10 THINGS ABOUT THE KENYAN POLICE OFFICERS
The Kenya Police Service is a successor of the muhindi police officers who guarded godowns storing equipment for building the Uganda Railway around the time when your great, great grandmother did not even know she was a woman.
That was during the 1887 to 1906 period – when President Uhuru’s dad was turning five.
These Indian officers and a few Somali inspectors, 150 in all, snaked from Mombasa towards the interior as the railway progressed and more stores needed guarding.
This was how the railway got its Railway police unit. When the railway was completed, Kenya adopted the Indian Criminal Procedure Code and Indian Evidence Act as the basis of the earliest police force.
Here, though, are 10 things specific to the Kenyan police:
1. The left leg goes first
For a trained officer, the left leg will always be the first to be thrown in motion if an officer was in a standstill position, unlike us ordinary folk who don’t care which leg goes first.
2. Clockwise turn, always
When ordered by a police boss to make a turn, the movement of an afande is always clockwise – a right turn not a left, whether in uniform or civilian gear.
3. They strike differently
Unlike the usual protests by demonstrators on the streets, cops down their tools via sabotage: They jam communication gadgets such that the top brass could be sending messages which are not received by anyone, even though every officer will be at his or her station.

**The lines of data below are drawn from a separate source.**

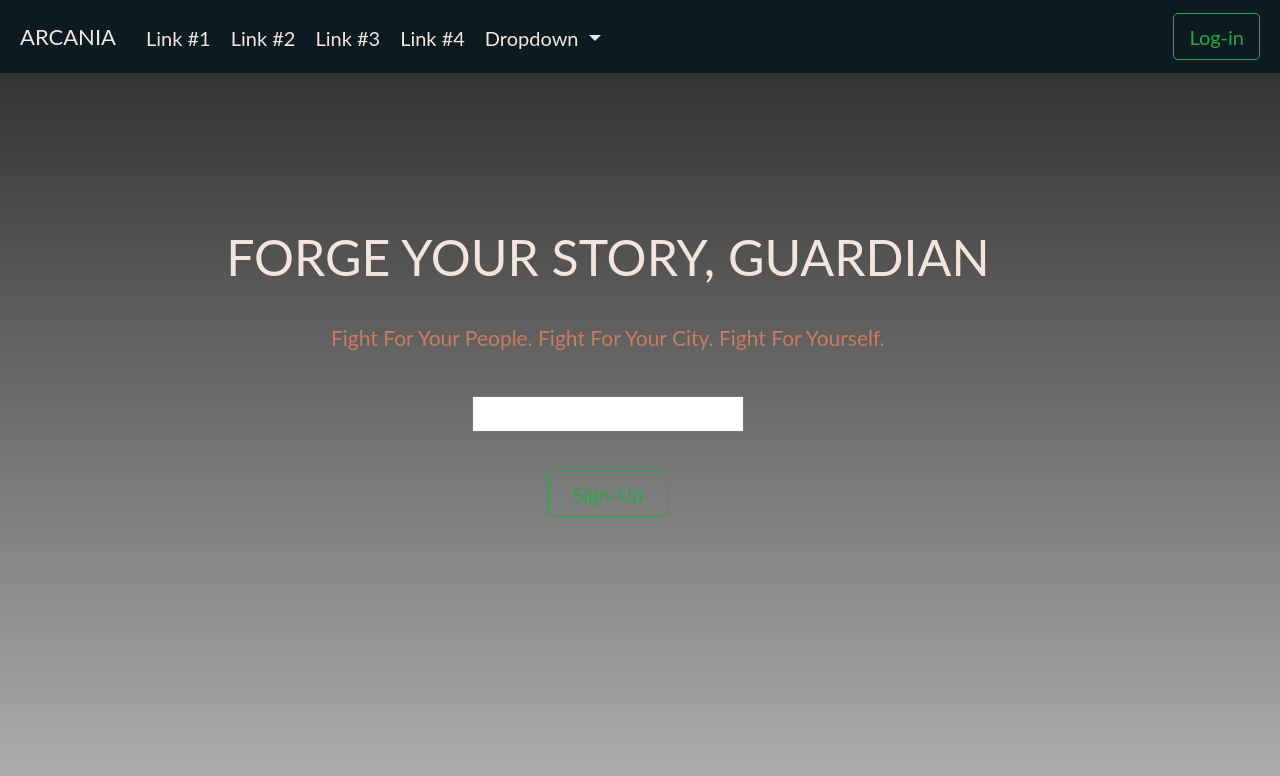
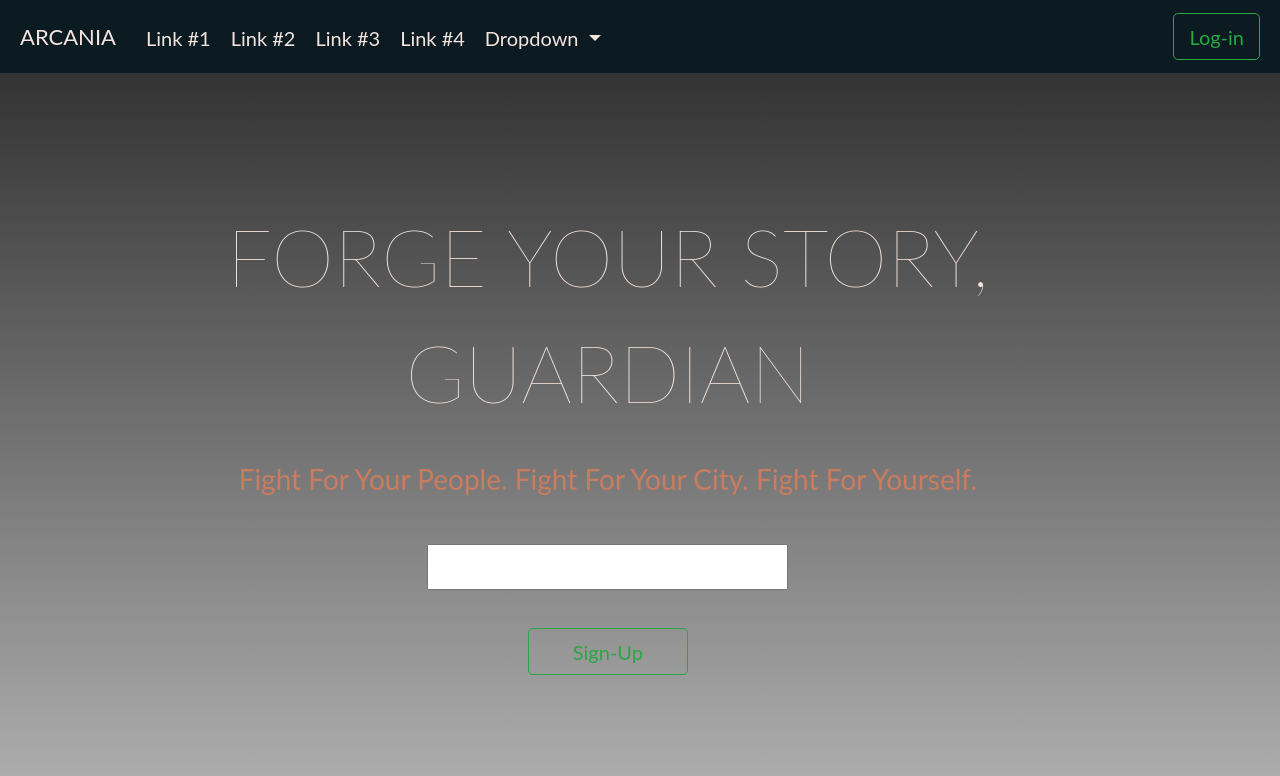
Before and after one commit to abdikasa/testing-html-css, a plain HTML site: page index.html in a window 1280 px wide. Drawn offline with nearby package versions, Linux system fonts and the light colour scheme.

Commit message:
Update style.css

```diff
--- a/style.css
+++ b/style.css
@@ -8,7 +8,7 @@
     background-image: linear-gradient(rgba(0, 0, 0, 0.8), rgba(0, 0, 0, 0.3)), url(cover.jpg);
     background-repeat: no-repeat;
     background-size: cover;
-    background-position: center;
+    background-position: center right;
 }
 
 html,
@@ -61,18 +61,19 @@
     text-align:center;
     margin-left:-3%;
     color: #ca7c5f;
-    font-size: 105%;
+    font-size: 140%;
     text-transform:capitalize;
 
 
 }
 
 #big-header{
-font-size: 250%;
-margin-top: 13%;
+font-size: 400%;
+margin-top: 11%;
 text-transform: uppercase;
 line-height: 145%;
 color: #f4e4de;
+font-weight: 100;
 }
 
 .btn-primary {
@@ -83,7 +84,9 @@
     color: #28a745;
     border-color: #28a745;
     background-color:transparent;
+    width: 160px;
 }
+
 
 
 
```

4. The boss eats first
The police boss is always the first to be served food at the high table before the rest of the pack. Even if the juniors are starving, they have to persevere until the green light is given that the boss has had his fill. It is protocol.
5. Over and out, Roger
Police have a particular way of using jargon, such as “Alpha Papa” in reference to Administration Police and “Kilo Papa”, which refers to the Kenya Police “Golf Siera Uniform” is the code for the dreaded General Service Unit, which Kenyans for long nicknamed Gusa Serikali Uone (GSU).
6. Rich cop, poor cop
It is an open secret that the Kenya Police Service officers are among the poorest paid cadre in the Civil Service, but amazingly, these measly paid cops also comprise some of the very rich Kenyans with investments in transport, real estate and hospitality financed through massive bribery syndicates.
7. Jungle sting gear
A junior cop on a regular patrol in the CBD is supposed to have two pairs of uniforms and boots and a pair of jungle outfit for sting operations, besides a ceremonial attire for auspicious occasions.
8. 20 rounds of ammunition
Afandes are allowed a maximum of 20 rounds of ammunition (one magazine), but during operations, they are permitted to be armed with four magazines, or 80 rounds of ammunition.
9. Armed to the armpit
Weapons are supposed to be surrendered to the armoury of a police station at the end of duty, shift or assignment – a mandatory requirement, which is generally abused, with many officers walking into bars and their houses armed. This is how they end up shooting their colleagues for sleeping with their favourite barmaids!
10. Honour among thieves
Cops have a way of banding together to protect their own, allowing for corruption and harbouring “rules don’t apply to us” mentality as they look down on civilians.